Material for this exercise -
|---|

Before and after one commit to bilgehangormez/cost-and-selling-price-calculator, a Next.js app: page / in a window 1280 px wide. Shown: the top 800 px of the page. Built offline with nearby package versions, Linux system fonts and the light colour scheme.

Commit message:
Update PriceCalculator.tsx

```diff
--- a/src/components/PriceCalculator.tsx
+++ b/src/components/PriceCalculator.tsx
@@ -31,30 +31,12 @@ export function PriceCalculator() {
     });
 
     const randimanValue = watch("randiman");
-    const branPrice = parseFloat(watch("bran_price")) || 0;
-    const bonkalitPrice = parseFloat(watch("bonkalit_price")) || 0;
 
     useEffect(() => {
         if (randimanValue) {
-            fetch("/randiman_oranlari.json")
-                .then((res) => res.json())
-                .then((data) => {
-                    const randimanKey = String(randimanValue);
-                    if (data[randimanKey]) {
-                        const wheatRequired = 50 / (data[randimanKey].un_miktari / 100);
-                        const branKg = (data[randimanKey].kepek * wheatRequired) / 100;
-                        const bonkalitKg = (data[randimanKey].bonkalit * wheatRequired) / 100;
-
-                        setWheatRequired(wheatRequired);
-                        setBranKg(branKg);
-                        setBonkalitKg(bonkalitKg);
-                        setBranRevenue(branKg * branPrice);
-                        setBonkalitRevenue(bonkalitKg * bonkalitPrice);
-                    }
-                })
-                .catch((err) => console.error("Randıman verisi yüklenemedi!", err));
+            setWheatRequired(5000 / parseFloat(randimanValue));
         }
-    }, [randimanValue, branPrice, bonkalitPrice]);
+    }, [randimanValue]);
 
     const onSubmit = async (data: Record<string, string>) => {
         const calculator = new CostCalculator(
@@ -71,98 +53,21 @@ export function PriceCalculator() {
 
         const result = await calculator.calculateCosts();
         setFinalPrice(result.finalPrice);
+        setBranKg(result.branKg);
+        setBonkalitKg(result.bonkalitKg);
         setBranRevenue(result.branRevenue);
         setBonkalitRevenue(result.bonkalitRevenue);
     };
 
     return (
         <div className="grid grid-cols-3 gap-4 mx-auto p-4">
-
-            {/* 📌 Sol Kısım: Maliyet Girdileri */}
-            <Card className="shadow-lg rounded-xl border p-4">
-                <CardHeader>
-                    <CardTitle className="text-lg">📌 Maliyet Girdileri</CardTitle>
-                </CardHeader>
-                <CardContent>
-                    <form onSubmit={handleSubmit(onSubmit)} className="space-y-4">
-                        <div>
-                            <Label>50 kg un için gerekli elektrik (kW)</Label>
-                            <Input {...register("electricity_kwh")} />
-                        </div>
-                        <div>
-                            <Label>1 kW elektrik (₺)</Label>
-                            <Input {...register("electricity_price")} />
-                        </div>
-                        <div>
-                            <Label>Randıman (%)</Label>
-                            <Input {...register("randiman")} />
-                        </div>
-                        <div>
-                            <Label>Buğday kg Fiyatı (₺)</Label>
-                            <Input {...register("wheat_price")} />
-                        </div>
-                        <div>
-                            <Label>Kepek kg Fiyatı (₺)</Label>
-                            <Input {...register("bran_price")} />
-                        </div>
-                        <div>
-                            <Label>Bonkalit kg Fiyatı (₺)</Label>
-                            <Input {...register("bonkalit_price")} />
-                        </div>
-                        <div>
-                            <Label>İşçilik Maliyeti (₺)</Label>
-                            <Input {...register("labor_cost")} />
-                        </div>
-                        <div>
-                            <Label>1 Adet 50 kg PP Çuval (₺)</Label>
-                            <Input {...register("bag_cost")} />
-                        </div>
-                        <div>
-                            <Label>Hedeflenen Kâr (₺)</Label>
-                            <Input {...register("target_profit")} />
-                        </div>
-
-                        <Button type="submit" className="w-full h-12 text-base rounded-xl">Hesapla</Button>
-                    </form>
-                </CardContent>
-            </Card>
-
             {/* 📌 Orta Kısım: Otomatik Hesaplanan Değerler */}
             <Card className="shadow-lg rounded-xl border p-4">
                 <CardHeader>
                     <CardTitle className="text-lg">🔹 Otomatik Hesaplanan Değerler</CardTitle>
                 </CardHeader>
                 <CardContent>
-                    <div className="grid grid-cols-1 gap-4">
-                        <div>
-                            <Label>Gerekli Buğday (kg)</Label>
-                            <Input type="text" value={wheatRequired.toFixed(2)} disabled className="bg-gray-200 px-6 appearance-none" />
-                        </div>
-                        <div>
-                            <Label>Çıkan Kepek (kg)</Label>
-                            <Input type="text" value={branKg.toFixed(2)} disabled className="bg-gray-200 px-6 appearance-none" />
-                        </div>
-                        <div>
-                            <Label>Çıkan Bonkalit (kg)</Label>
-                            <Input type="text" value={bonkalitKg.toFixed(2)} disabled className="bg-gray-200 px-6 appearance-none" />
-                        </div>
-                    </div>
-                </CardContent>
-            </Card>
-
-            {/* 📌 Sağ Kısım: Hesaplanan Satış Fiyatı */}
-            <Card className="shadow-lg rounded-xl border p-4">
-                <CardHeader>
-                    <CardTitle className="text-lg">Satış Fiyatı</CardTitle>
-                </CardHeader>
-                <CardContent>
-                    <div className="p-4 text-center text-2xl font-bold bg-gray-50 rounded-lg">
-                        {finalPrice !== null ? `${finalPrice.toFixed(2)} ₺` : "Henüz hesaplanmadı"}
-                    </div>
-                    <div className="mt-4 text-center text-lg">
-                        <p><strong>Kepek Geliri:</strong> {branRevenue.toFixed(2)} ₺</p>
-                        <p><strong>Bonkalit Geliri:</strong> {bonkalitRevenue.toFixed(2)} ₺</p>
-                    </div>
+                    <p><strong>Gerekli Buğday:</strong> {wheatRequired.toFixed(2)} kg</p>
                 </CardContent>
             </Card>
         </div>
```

|---|

What you will do - Your answer must be a single number: the count of lines in the records above that contain "export".

Expected answer - 2